SANTA CLARA, Calif. -- Jim Harbaugh didn't call Sean Payton in August before the San Francisco 49ers played the New Orleans Saints, unaware of the "gentleman's agreement" between NFL coaches to talk before preseason games to agree on strategy. Of course, now that he is aware of it, Harbaugh still wouldn't make the call.
Much was made after the game about a report from a Saints radio broadcaster indicating that New Orleans defensive coordinator Gregg Williams went against convention by implementing a heavy blitz package in the teams' first preseason game; Williams reportedly was upset that Harbaugh did not call Payton beforehand to discuss how the teams would approach the exhibition.
Payton denied the report Tuesday when asked about it on a conference call.
"There's no bad blood. The report is absolutely crazy," Payton said. "The idea that I was offended was nuts. I don't think I've ever turned to him (Williams) and said: 'Let's bring a blitz now.' Just the idea of a mysterious phone call we were waiting for is crazy. It was a bogus report then and it's crazy we're talking about it."
There were few signs of the remarkable turnaround Harbaugh has engineered in San Francisco in that 24-3 loss at the Superdome -- the 49ers were completely overwhelmed by New Orleans' heavy blitz package. Now the teams will meet again Saturday, this time at Candlestick Park for a berth in the NFC Championship Game.
Harbaugh said he even asked his brother, Ravens coach John Harbaugh, about whether checking in with another head coach before a preseason meeting was proper protocol.
"He wasn't aware of all that," Jim Harbaugh said. "And even if there was, we wouldn't do it, anyway. We ask no quarter, we get no quarter. That's how we approach things."
While many of the 49ers players expressed surprise toward the unusual strategy for a preseason game, Goodwin knew it was coming after seeing Williams up close while playing the previous five seasons with the Saints.
"First practice in training camp, Gregg blitzes. It wasn't a surprise for me. That's what he likes to do," Goodwin said. "One thing about this league is you have to learn from your mistakes. Fortunately for us, at that time it was a preseason game, a game that didn't count against us. Hopefully, we've learned from some of those mistakes and can apply them in the future."
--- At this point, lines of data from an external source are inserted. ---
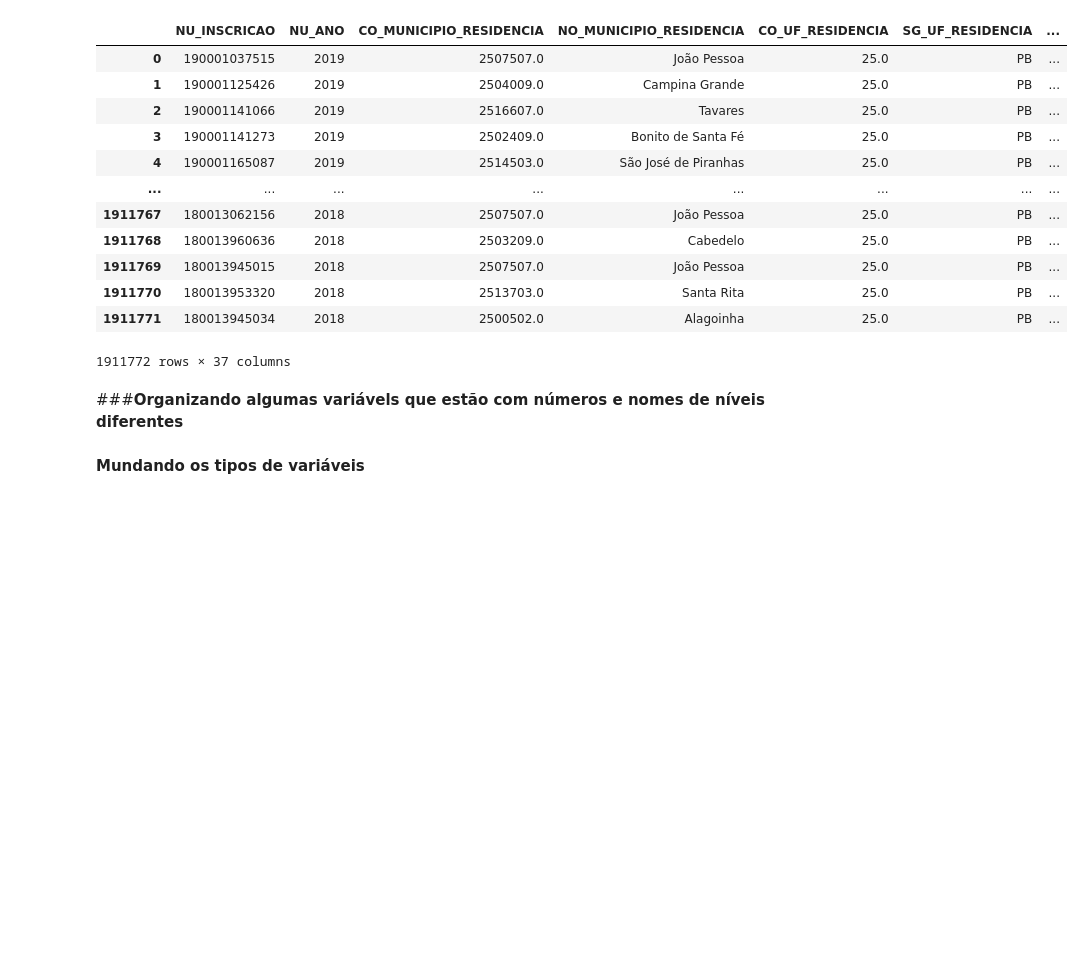
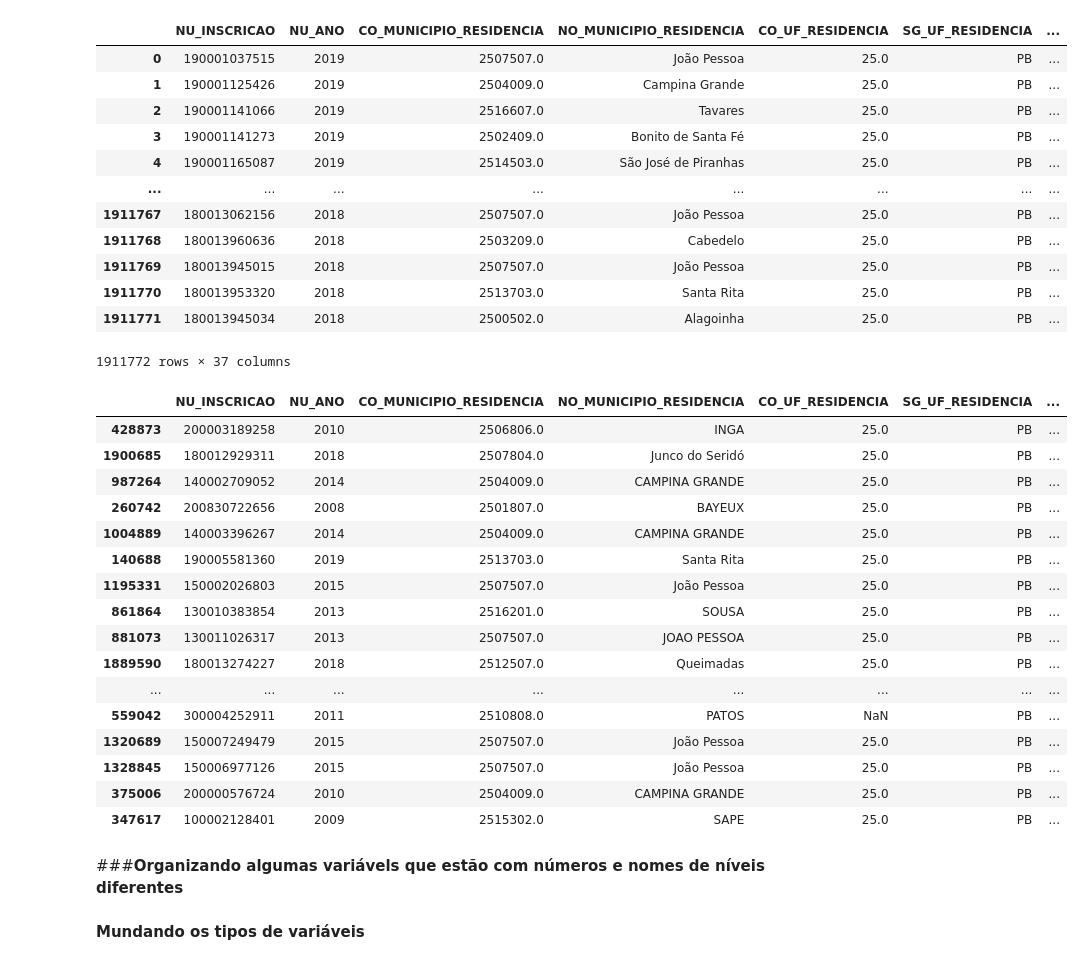
Before and after one commit to mariaeco/ICD_project_Maria, a Jupyter notebook: ProjetoICD_OrganizacaoDadosTemporal.ipynb, the cells around one changed output. Drawn from its saved outputs; the diff is of its cells as text; code cells hidden in the pictures; blank space fills up the shorter version.

```diff
--- a/ProjetoICD_OrganizacaoDadosTemporal.ipynb
+++ b/ProjetoICD_OrganizacaoDadosTemporal.ipynb
@@ -1595,6 +1727,20 @@ enem_ano.rename(columns = {'Q001':'Q1',
 # FAZENDO UMA GAMBIARRA AQUI, CRIANDO O TP_PRESENCA A PARTIR DO DADO DO TP_PRESENCA_MT, q é no segundo dia.
 enem_ano.rename({'TP_PRESENCA_MT':'TP_PRESENCA'}, axis=1, inplace=True)
 
+
+#FORCANDO O TIPO DE VARIÁVEL
+enem_ano.NU_NOTA_CN = pd.to_numeric(enem_ano.NU_NOTA_CN, errors='coerce')
+enem_ano.NU_NOTA_CH = pd.to_numeric(enem_ano.NU_NOTA_CH, errors='coerce')
+enem_ano.NU_NOTA_LC = pd.to_numeric(enem_ano.NU_NOTA_LC, errors='coerce')
+enem_ano.NU_NOTA_MT = pd.to_numeric(enem_ano.NU_NOTA_MT, errors='coerce')
+enem_ano.NU_NOTA_COMP1 = pd.to_numeric(enem_ano.NU_NOTA_COMP1, errors='coerce')
+enem_ano.NU_NOTA_COMP2 = pd.to_numeric(enem_ano.NU_NOTA_COMP2, errors='coerce')
+enem_ano.NU_NOTA_COMP3 = pd.to_numeric(enem_ano.NU_NOTA_COMP3, errors='coerce')
+enem_ano.NU_NOTA_COMP4 = pd.to_numeric(enem_ano.NU_NOTA_COMP4, errors='coerce')
+enem_ano.NU_NOTA_COMP5 = pd.to_numeric(enem_ano.NU_NOTA_COMP5, errors='coerce')
+enem_ano.NU_NOTA_REDACAO = pd.to_numeric(enem_ano.NU_NOTA_REDACAO, errors='coerce')
+
+
 # CALCULANDO A MEDIA
 
 enem_ano["NU_NOTA_OBJETIVA"] = enem_ano[['NU_NOTA_CN','NU_NOTA_CH','NU_NOTA_LC', 'NU_NOTA_MT']].mean(axis=1)
@@ -1676,6 +1822,20 @@ enem_ano.rename(columns = {'Q001':'Q1',
 # FAZENDO UMA GAMBIARRA AQUI, CRIANDO O TP_PRESENCA A PARTIR DO DADO DO TP_PRESENCA_MT, q é no segundo dia.
 enem_ano.rename({'TP_PRESENCA_MT':'TP_PRESENCA'}, axis=1, inplace=True)
 
+
+#FORCANDO O TIPO DE VARIÁVEL
+enem_ano.NU_NOTA_CN = pd.to_numeric(enem_ano.NU_NOTA_CN, errors='coerce')
+enem_ano.NU_NOTA_CH = pd.to_numeric(enem_ano.NU_NOTA_CH, errors='coerce')
+enem_ano.NU_NOTA_LC = pd.to_numeric(enem_ano.NU_NOTA_LC, errors='coerce')
+enem_ano.NU_NOTA_MT = pd.to_numeric(enem_ano.NU_NOTA_MT, errors='coerce')
+enem_ano.NU_NOTA_COMP1 = pd.to_numeric(enem_ano.NU_NOTA_COMP1, errors='coerce')
+enem_ano.NU_NOTA_COMP2 = pd.to_numeric(enem_ano.NU_NOTA_COMP2, errors='coerce')
+enem_ano.NU_NOTA_COMP3 = pd.to_numeric(enem_ano.NU_NOTA_COMP3, errors='coerce')
+enem_ano.NU_NOTA_COMP4 = pd.to_numeric(enem_ano.NU_NOTA_COMP4, errors='coerce')
+enem_ano.NU_NOTA_COMP5 = pd.to_numeric(enem_ano.NU_NOTA_COMP5, errors='coerce')
+enem_ano.NU_NOTA_REDACAO = pd.to_numeric(enem_ano.NU_NOTA_REDACAO, errors='coerce')
+
+
 # CALCULANDO A MEDIA
 
 enem_ano["NU_NOTA_OBJETIVA"] = enem_ano[['NU_NOTA_CN','NU_NOTA_CH','NU_NOTA_LC', 'NU_NOTA_MT']].mean(axis=1)
@@ -1757,6 +1917,20 @@ enem_ano.rename(columns = {'Q001':'Q1',
 # FAZENDO UMA GAMBIARRA AQUI, CRIANDO O TP_PRESENCA A PARTIR DO DADO DO TP_PRESENCA_MT, q é no segundo dia.
 enem_ano.rename({'TP_PRESENCA_MT':'TP_PRESENCA'}, axis=1, inplace=True)
 
+
+#FORCANDO O TIPO DE VARIÁVEL
+enem_ano.NU_NOTA_CN = pd.to_numeric(enem_ano.NU_NOTA_CN, errors='coerce')
+enem_ano.NU_NOTA_CH = pd.to_numeric(enem_ano.NU_NOTA_CH, errors='coerce')
+enem_ano.NU_NOTA_LC = pd.to_numeric(enem_ano.NU_NOTA_LC, errors='coerce')
+enem_ano.NU_NOTA_MT = pd.to_numeric(enem_ano.NU_NOTA_MT, errors='coerce')
+enem_ano.NU_NOTA_COMP1 = pd.to_numeric(enem_ano.NU_NOTA_COMP1, errors='coerce')
+enem_ano.NU_NOTA_COMP2 = pd.to_numeric(enem_ano.NU_NOTA_COMP2, errors='coerce')
+enem_ano.NU_NOTA_COMP3 = pd.to_numeric(enem_ano.NU_NOTA_COMP3, errors='coerce')
+enem_ano.NU_NOTA_COMP4 = pd.to_numeric(enem_ano.NU_NOTA_COMP4, errors='coerce')
+enem_ano.NU_NOTA_COMP5 = pd.to_numeric(enem_ano.NU_NOTA_COMP5, errors='coerce')
+enem_ano.NU_NOTA_REDACAO = pd.to_numeric(enem_ano.NU_NOTA_REDACAO, errors='coerce')
+
+
 # CALCULANDO A MEDIA
 
 enem_ano["NU_NOTA_OBJETIVA"] = enem_ano[['NU_NOTA_CN','NU_NOTA_CH','NU_NOTA_LC', 'NU_NOTA_MT']].mean(axis=1)
@@ -1911,6 +2085,26 @@ resultado.rename(columns = {'Q1': 'Escolaridade_Pai',
                            'Q24': 'Computador',
                            'Q25':'Internet'},
                 inplace = True)
+# %%
+ resultado.sample(20)
+# %% [output]
+|  | NU_INSCRICAO | NU_ANO | CO_MUNICIPIO_RESIDENCIA | NO_MUNICIPIO_RESIDENCIA | CO_UF_RESIDENCIA | SG_UF_RESIDENCIA | ... |
+| 428873 | 200003189258 | 2010 | 2506806.0 | INGA | 25.0 | PB | ... |
+| 1900685 | 180012929311 | 2018 | 2507804.0 | Junco do Seridó | 25.0 | PB | ... |
+| 987264 | 140002709052 | 2014 | 2504009.0 | CAMPINA GRANDE | 25.0 | PB | ... |
+| 260742 | 200830722656 | 2008 | 2501807.0 | BAYEUX | 25.0 | PB | ... |
+| 1004889 | 140003396267 | 2014 | 2504009.0 | CAMPINA GRANDE | 25.0 | PB | ... |
+| 140688 | 190005581360 | 2019 | 2513703.0 | Santa Rita | 25.0 | PB | ... |
+| 1195331 | 150002026803 | 2015 | 2507507.0 | João Pessoa | 25.0 | PB | ... |
+| 861864 | 130010383854 | 2013 | 2516201.0 | SOUSA | 25.0 | PB | ... |
+| 881073 | 130011026317 | 2013 | 2507507.0 | JOAO PESSOA | 25.0 | PB | ... |
+| 1889590 | 180013274227 | 2018 | 2512507.0 | Queimadas | 25.0 | PB | ... |
+| ... | ... | ... | ... | ... | ... | ... | ... |
+| 559042 | 300004252911 | 2011 | 2510808.0 | PATOS | NaN | PB | ... |
+| 1320689 | 150007249479 | 2015 | 2507507.0 | João Pessoa | 25.0 | PB | ... |
+| 1328845 | 150006977126 | 2015 | 2507507.0 | João Pessoa | 25.0 | PB | ... |
+| 375006 | 200000576724 | 2010 | 2504009.0 | CAMPINA GRANDE | 25.0 | PB | ... |
+| 347617 | 100002128401 | 2009 | 2515302.0 | SAPE | 25.0 | PB | ... |
 # %% [markdown]
 ###**Organizando algumas variávels que estão com números e nomes de níveis diferentes**
 # %%
```
Also changed, not shown: parts of 14 cells of this notebook.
Left tackle Joe Staley took exception to the Saints' tactics. New Orleans blitzed 18 times in the first half that August night.
"We kind of come to the sidelines and we're like, 'They're blitzing every play. We have a week-and-a-half of the offense in right now.' So we weren't expecting that, no," he said, according to the San Francisco Chronicle.
The 49ers will need to handle the blitz better this week. According to ESPN Stats & Information, no team sent five or more pass rushers on a higher percentage of their opponents' dropbacks this season than the Saints, who sent extra pressure on 51.1 percent of dropbacks, the only team in the league over 50 percent.
Against extra pressure, the Saints allowed a 49.1 completion percentage, the sixth-lowest mark in the league. They also had 24 sacks in those situations, tied with the Texans for the most in the league.
However, the Saints did allow 14 30-yard completions when sending extra pressure this season, tied with the Cowboys for the most in the league.
The Niners did well most of the season against pressure, with quarterback Alex Smith going 91 for 153 for 1,116 yards, eight touchdowns, one interception and a 96.7 passer rating. But they allowed 21 sacks, including 13 in the final six games.
But the Saints are different from most blitzing teams. They have 15 players who have been credited with sacks this season, led by safety Roman Harper's 7½, making it difficult sometimes to know from where the pressure is coming.
"Their blitz schemes are a little bit different because they bring a lot more DBs, secondary guys instead of linebackers," Staley said. "We have to do a great job just identifying and preparing all week."
Information from ESPN Stats & Information and The Associated Press was used in this report.